Hermit crabs account for one-fourth of crustacean species and typically hang out at rocky or sandy areas in temperate or tropical oceans from the deep sea to intertidal zones. These shelled creatures feed on plankton and detritus, or small organic particles. Depending on the species, most hermit crabs range from 2 to 6 inches in size; however, some giant hermit crabs have reportedly reached a length of 8 inches.
A hermit crab’s distinctive characteristic is his shell, which protects his soft abdomen that curls into the spiral shape of the shell. A hermit crab’s shell is held in place by little grippers called uropods. Tiny scales cover the uropods and legs to provide traction. In addition, his longitudinal abdominal muscles contract to press against the inner walls of the shell for further stabilization.
When a crab grows too large for his shell, he begins the search for another. A hermit crab will never kill to obtain a new shell. He simply looks for a vacant home. When the crab finds a possible candidate, he will inspect the size, shape, weight and mobility of the new shell and even try it on. If the new shell doesn’t meet the crab’s expectations, he will remain in his old shell until he finds a suitable replacement. It is important for beachcombers, tide poolers, divers and other explorers not to collect shells near the homes of hermit crabs. Since hermit crabs rely on these empty shells for new homes, removing empty shells may be detrimental to a crab’s health and survival.
Since hermit crabs are nocturnal, they are most active after sunset; if you have a hermit crab as a pet, that's the time to observe him drinking, eating, cleaning or interacting with other crabs. A dark, cloudy or rainy day could also coax him out of his shell. Wild hermit crabs are most active from 8 p.m. to midnight, and their activity is very limited once daylight rolls around. Crabs enjoy climbing, so if you have a pet hermit, you should consider providing him with items he can explore. But be careful -- hermit crabs have been known to crawl out of their cages that aren't properly enclosed.

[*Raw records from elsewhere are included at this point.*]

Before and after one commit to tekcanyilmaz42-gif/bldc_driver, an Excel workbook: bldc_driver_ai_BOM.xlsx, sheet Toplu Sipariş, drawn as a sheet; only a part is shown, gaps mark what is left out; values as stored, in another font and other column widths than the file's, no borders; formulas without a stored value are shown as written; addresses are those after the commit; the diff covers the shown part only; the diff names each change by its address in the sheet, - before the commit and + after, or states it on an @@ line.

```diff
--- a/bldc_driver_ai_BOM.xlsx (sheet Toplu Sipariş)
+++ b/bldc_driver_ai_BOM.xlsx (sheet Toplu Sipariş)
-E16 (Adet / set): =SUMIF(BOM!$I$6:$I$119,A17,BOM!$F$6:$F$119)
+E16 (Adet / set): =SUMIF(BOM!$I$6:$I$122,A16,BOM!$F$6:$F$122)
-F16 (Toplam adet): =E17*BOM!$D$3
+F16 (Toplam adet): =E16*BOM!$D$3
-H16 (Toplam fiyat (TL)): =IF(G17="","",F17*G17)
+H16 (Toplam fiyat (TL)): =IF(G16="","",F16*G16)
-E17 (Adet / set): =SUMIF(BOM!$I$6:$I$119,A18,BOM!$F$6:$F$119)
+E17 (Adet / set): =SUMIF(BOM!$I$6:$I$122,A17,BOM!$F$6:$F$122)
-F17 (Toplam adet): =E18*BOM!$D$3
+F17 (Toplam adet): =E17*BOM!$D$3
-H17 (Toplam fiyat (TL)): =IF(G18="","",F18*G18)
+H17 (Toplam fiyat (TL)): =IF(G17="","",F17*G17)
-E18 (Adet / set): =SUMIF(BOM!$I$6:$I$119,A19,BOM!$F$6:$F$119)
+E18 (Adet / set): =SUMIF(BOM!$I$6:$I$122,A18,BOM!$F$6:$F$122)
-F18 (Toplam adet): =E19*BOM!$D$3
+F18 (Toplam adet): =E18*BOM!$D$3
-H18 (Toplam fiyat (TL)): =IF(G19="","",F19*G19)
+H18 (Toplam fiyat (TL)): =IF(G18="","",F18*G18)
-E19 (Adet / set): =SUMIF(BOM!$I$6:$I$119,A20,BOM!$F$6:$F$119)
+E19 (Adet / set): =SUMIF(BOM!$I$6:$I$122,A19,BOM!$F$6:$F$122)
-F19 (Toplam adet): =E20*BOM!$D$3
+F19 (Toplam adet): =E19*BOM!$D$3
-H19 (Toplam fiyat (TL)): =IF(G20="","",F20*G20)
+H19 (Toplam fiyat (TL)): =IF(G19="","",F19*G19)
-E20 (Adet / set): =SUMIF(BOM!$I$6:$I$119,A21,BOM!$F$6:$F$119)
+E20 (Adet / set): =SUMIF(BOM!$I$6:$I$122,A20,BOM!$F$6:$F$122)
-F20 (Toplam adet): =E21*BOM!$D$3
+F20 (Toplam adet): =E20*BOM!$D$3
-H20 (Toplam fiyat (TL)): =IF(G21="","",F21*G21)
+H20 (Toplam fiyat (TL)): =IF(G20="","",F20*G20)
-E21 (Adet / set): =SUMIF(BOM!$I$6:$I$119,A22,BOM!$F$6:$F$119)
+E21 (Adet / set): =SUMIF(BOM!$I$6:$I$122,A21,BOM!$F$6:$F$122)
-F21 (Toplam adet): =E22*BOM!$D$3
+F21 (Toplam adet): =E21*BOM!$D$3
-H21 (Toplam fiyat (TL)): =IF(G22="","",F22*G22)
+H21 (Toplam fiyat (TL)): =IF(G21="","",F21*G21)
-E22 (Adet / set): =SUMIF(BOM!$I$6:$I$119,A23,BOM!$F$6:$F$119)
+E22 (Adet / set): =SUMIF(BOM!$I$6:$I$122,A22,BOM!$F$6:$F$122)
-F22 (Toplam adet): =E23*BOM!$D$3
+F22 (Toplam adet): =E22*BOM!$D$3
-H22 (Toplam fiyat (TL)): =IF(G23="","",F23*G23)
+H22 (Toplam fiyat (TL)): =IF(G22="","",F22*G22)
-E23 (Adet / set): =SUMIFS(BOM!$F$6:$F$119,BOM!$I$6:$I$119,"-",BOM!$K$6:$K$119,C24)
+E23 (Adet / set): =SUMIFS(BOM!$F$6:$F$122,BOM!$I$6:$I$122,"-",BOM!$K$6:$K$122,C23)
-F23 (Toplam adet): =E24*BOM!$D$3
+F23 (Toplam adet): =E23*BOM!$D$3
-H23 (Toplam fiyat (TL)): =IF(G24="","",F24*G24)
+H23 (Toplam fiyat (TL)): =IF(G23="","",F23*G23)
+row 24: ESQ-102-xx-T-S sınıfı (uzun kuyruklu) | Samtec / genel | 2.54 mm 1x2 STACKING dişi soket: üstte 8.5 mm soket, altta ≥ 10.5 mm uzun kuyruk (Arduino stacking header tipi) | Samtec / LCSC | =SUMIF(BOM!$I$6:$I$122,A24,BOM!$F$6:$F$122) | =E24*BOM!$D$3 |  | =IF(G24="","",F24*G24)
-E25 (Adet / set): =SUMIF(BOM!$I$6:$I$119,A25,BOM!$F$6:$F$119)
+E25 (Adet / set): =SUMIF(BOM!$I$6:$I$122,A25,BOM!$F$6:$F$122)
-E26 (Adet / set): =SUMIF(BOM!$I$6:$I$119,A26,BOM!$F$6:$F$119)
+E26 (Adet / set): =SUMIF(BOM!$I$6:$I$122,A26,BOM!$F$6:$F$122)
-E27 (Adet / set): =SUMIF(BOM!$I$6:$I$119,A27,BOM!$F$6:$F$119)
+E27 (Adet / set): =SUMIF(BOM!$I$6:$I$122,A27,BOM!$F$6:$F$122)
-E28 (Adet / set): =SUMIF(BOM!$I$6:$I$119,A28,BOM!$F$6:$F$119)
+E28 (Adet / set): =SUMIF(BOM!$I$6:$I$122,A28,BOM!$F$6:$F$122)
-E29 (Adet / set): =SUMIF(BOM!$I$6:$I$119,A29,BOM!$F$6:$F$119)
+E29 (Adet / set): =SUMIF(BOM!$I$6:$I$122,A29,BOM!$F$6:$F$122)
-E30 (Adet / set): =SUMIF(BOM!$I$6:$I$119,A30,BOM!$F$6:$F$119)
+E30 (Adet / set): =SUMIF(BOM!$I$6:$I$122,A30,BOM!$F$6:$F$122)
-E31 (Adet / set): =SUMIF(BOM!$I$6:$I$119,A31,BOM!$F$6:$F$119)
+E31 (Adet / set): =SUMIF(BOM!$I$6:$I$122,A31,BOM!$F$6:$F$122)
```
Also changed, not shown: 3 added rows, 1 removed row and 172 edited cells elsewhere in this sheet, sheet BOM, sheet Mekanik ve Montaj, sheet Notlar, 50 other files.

When most people think of the word “pet,” they lean toward the fuzzier canine or feline variety, but hermit crabs also make great companions. Just like dogs and cats, hermit crabs can be curious and playful. Owners have observed smaller crabs grasping the silicone sealant of their aquariums to climb, claw over claw, up the corners of their homes. Also, hermit crabs make great pets for anyone with allergies. Since hermit crabs are crustaceans, they do not carry any dander or potentially harmful bacteria or allergens.
Dorothy Stephenson is a writer with experience in travel, health, nutrition, equine science, real estate, history, green living, fitness and agriculture. She has written for publications such as "EQUUS," "American Farrier’s Journal," "Today’s Diet and Nutrition," "Military Officer" and "The Washington Examiner."